**GOAL OF THE EXERCISE**
Extract every line below that contains the word "ipynb".

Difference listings
↓↓↓

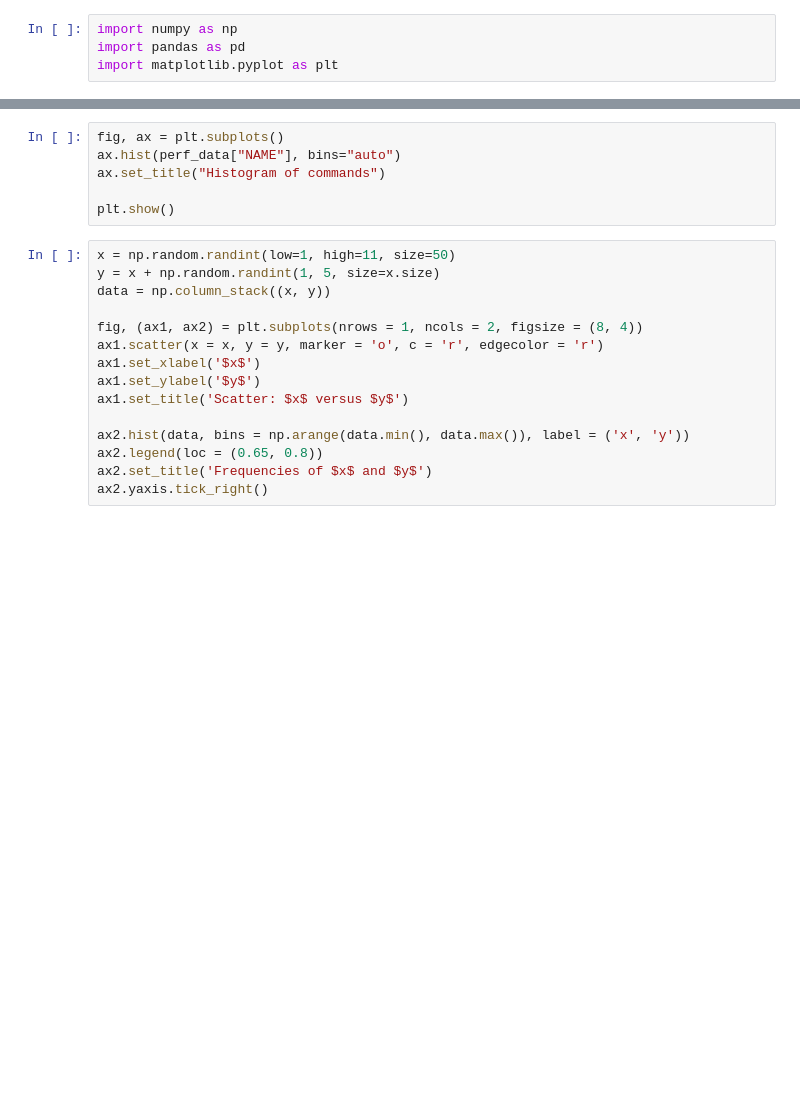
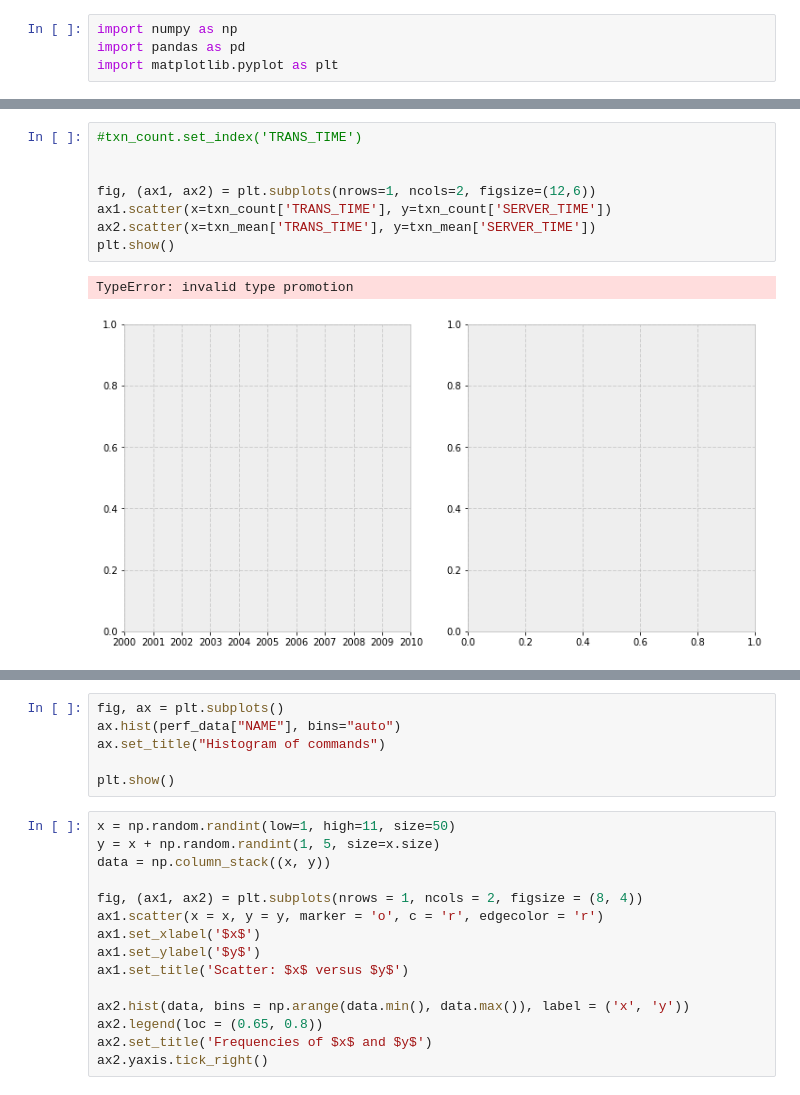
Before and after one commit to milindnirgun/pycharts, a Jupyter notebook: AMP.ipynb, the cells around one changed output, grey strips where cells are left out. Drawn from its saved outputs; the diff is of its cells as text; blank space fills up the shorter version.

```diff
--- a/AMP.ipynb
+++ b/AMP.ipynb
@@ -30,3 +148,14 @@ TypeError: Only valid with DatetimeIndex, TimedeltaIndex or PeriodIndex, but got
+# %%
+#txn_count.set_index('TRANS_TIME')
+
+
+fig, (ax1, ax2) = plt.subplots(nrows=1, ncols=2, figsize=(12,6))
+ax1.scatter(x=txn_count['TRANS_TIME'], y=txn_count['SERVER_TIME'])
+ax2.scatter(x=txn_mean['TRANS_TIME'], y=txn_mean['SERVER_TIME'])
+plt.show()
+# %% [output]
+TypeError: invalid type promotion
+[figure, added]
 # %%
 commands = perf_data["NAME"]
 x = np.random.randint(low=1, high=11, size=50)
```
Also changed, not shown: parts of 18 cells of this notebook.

↑↑↑

**WRITTEN SOLUTION**
Before and after one commit to milindnirgun/pycharts, a Jupyter notebook: AMP.ipynb, the cells around one changed output, grey strips where cells are left out. Drawn from its saved outputs; the diff is of its cells as text; blank space fills up the shorter version.
--- a/AMP.ipynb
+++ b/AMP.ipynb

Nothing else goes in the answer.